Of course, there are naysayers: “I can’t relate to Angelina Jolie. She’s a celebrity with endless resources. Her life is nothing like mine.” But getting a double mastectomy is a very difficult, personal decision for any woman, as I learned interviewing the five women featured in my book, Previvors: Facing the Breast Cancer Gene and Making Life-Changing Decisions, all of whom had to make choices — some had surgery, some did not — just like Jolie. Sure, she may be a famous, multimillionaire engaged to Brad Pitt, but Jolie’s still a woman taking steps that can potentially save her life. And, as a mother, Jolie decided she would do what she needed to do to protect her children (just like any mother would). She is showing women that, after surgery, it is still possible to look and feel feminine and whole. She is also showing women that it’s possible to make tough decisions and still have the support of a loving partner.
I thank Jolie for sharing her story and for encouraging women to learn about the ways they can protect themselves. She is incredibly brave for doing so, particularly since her journey is not over. Thank you, Angelina Jolie, for putting such a public face to the word “previvor.”
More about breast cancer on Parents.com
- Doing Battle Against Breast Cancer
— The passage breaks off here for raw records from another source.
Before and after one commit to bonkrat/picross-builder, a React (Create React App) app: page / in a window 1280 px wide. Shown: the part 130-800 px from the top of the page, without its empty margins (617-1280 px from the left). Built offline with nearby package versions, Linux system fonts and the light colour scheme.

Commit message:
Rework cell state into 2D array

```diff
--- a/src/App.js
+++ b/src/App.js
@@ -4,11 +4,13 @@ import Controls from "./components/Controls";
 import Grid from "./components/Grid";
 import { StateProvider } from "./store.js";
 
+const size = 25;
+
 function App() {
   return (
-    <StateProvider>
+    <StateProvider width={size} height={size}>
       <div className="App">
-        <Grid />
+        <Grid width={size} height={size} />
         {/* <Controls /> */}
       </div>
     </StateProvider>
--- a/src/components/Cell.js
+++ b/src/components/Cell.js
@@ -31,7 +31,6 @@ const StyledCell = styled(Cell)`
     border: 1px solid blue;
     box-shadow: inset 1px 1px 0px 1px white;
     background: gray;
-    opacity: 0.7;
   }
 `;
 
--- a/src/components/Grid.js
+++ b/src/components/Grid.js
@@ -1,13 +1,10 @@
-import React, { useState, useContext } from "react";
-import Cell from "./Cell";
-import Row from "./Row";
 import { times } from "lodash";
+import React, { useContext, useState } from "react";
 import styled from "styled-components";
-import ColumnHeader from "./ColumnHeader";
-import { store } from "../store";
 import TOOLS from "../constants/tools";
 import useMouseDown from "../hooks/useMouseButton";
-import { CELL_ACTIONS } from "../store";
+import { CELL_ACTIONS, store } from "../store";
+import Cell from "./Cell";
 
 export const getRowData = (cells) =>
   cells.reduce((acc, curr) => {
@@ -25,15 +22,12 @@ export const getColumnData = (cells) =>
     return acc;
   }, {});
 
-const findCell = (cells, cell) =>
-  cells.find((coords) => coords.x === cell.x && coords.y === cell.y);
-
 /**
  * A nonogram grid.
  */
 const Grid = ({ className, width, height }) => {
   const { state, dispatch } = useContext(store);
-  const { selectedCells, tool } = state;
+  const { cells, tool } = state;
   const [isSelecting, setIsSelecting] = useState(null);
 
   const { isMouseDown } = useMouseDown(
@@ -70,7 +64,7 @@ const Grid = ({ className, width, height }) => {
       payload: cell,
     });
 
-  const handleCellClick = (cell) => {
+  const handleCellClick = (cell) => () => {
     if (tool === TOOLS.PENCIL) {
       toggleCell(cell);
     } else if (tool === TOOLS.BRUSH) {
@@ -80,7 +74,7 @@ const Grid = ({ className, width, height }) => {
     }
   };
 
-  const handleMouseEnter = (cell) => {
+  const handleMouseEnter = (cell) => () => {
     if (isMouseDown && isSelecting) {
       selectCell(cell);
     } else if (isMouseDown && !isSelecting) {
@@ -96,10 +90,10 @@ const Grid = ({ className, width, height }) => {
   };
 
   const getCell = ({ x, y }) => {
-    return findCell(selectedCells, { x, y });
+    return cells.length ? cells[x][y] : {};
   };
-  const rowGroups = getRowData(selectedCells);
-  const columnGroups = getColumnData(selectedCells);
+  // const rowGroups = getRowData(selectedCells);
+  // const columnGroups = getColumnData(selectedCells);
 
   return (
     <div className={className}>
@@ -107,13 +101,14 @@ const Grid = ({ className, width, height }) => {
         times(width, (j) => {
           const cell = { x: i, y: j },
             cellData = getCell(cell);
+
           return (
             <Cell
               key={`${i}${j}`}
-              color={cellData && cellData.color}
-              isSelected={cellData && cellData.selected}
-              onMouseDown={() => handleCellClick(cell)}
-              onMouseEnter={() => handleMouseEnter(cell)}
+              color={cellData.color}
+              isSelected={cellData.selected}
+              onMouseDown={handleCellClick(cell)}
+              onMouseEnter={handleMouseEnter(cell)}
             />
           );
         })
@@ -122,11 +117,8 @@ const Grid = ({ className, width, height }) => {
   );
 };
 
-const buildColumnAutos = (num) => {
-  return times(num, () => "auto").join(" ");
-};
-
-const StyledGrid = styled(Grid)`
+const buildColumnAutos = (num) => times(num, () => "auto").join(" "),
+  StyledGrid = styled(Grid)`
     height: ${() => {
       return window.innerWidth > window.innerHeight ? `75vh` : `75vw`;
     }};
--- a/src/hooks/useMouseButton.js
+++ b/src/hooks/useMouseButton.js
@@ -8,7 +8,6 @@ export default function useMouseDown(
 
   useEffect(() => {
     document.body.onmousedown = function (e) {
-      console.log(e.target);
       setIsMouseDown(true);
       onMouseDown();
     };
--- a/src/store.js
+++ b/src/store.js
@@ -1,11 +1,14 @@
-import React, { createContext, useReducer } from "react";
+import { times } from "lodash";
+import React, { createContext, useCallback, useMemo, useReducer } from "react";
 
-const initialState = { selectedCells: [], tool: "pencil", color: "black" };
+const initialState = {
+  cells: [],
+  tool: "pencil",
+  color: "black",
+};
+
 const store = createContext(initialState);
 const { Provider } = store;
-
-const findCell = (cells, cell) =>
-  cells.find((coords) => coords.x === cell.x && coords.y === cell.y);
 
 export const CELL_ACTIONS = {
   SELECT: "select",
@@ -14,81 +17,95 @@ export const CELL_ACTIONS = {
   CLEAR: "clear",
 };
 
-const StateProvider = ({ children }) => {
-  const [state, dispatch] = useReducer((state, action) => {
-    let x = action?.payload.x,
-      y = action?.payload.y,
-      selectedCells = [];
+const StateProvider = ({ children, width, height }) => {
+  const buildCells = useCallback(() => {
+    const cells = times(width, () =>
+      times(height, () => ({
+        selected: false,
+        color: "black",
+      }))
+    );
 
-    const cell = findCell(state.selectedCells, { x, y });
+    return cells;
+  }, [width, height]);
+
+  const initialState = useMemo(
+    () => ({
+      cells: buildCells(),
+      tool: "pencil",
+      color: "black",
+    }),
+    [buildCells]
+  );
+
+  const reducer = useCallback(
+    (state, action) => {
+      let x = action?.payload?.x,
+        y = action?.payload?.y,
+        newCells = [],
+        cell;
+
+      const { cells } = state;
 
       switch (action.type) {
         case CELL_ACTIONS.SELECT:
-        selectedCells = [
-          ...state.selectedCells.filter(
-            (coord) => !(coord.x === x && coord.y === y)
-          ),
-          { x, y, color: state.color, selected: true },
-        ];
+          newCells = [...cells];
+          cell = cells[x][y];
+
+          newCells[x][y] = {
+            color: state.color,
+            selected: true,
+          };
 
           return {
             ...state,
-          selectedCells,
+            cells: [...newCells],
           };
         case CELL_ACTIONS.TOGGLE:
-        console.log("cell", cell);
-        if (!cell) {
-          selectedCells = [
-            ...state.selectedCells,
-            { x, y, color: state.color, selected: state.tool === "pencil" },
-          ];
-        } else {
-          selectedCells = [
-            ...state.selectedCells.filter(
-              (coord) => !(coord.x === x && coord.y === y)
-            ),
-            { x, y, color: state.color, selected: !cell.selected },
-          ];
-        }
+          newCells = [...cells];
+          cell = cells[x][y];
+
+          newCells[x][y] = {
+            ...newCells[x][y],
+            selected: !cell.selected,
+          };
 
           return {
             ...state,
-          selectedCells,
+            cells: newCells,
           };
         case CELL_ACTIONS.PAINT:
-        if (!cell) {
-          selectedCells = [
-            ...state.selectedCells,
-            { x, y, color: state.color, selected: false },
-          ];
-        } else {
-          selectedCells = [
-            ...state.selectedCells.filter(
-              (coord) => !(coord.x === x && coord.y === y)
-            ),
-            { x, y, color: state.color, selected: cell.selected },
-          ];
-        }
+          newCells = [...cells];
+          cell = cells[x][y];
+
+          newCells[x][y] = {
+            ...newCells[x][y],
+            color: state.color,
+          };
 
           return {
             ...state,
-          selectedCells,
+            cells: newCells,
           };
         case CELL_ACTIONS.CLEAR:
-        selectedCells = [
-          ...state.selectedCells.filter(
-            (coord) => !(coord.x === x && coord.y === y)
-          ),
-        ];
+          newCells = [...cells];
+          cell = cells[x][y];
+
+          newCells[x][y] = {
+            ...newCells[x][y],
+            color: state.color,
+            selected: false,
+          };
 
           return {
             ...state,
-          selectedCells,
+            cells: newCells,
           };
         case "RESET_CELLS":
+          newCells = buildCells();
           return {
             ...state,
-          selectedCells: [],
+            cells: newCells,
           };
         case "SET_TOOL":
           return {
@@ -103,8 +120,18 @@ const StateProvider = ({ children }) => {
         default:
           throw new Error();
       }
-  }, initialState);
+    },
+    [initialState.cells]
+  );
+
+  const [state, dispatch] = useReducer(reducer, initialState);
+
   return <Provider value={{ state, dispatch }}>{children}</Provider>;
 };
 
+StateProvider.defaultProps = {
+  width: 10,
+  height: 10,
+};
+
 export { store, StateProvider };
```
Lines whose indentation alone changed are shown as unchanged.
- 6 Ways to Tell Your Kids About Breast Cancer
- Breast Cancer Risks and Myths
Image: Angelina Jolie in Berlin via Shutterstock.